“Every family of a wrongful detainee feels good for another wrongful detainee coming home, to know they are back with their loved ones,” David Whelan, brother of Paul, told CBC News on Friday. “We hope that it will eventually be our day.”
Paul Whelan — a former U.S. marine who holds Canadian, American, British and Irish citizenship — has been imprisoned in Russia for nearly four years on espionage charges. He calls the charges against him “garbage.”
Griner, meanwhile, is a WNBA player who was imprisoned for nearly 10 months after Russian authorities said she was carrying vape canisters with cannabis oil — a move some critics say is political. She was released on Thursday in a high-profile prisoner swap with notorious Russian arms dealer Viktor Bout and arrived back in the U.S. early Friday.
David Whelan says his family was notified by the White House prior to the prisoner swap that Griner would be coming home and Paul would not, which he said allowed them to “process the information in private.”
“You have happiness for another family and a sadness for yours,” said Whelan. “And maybe even anger toward the Kremlin [for] continuing to put Paul through this injustice.”
Bill Richardson, a former U.S. ambassador to the UN and a negotiator who worked on Griner’s release and Paul Whelan’s case, told CBC News on Friday that he anticipated Whelan would be included with Griner in a of two-for-two prisoner exchange but said Russian President Vladimir Putin decided against it at the “last minute.”
He cites worsening relations between the U.S. and Russia as a possible reason for why Whelan was not included in the deal — “I think President Putin didn’t want to give [U.S. President Joe] Biden a victory, the two-for-two” — but notes his release is a “priority” and the Russians are actively negotiating.
“I was sad that Paul Whelan was not part of this,” Richardson said of the swap. “I’ve been, for four years, trying to find formulas to get Paul back but it always seems at the very end there’s a road block.”

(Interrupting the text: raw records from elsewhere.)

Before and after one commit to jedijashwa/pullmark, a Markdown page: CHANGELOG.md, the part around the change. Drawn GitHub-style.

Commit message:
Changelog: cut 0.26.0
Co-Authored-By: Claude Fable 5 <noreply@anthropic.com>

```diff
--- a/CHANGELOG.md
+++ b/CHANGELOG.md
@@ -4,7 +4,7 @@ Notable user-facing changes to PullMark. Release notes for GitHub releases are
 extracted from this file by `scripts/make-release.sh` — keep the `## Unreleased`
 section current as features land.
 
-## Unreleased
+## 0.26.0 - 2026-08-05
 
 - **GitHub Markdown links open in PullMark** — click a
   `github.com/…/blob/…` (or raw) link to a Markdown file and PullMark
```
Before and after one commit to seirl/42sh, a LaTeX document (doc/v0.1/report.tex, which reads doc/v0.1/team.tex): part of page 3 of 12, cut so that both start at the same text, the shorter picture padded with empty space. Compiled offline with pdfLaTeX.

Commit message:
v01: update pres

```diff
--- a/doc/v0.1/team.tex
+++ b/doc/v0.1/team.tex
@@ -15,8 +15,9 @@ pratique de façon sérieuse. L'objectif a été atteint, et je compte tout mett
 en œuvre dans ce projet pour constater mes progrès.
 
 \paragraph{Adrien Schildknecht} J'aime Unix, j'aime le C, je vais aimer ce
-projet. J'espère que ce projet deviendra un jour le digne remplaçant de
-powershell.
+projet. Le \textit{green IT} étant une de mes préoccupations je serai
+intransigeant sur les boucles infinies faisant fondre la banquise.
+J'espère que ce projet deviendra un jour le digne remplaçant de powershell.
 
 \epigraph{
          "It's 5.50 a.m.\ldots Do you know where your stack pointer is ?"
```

David Whelan says his family doesn’t know much about the details of the negotiations to bring Paul home, but they’re trying to be patient.
“It just takes time. It takes the time it takes,” he said. “We have to be patient while the U.S. government gets its bearings on how to deal with this new issue, [along with] nations like Canada and the U.K. and others … [on] how to deal with this new hostage environment.”
David says he hasn’t spoken with his brother since October 2018, two months before the arrest, and although he knows Paul is healthy via daily calls with their parents, they still worry for his well-being.
“He’s surviving, but surviving isn’t living and he needs to come home.”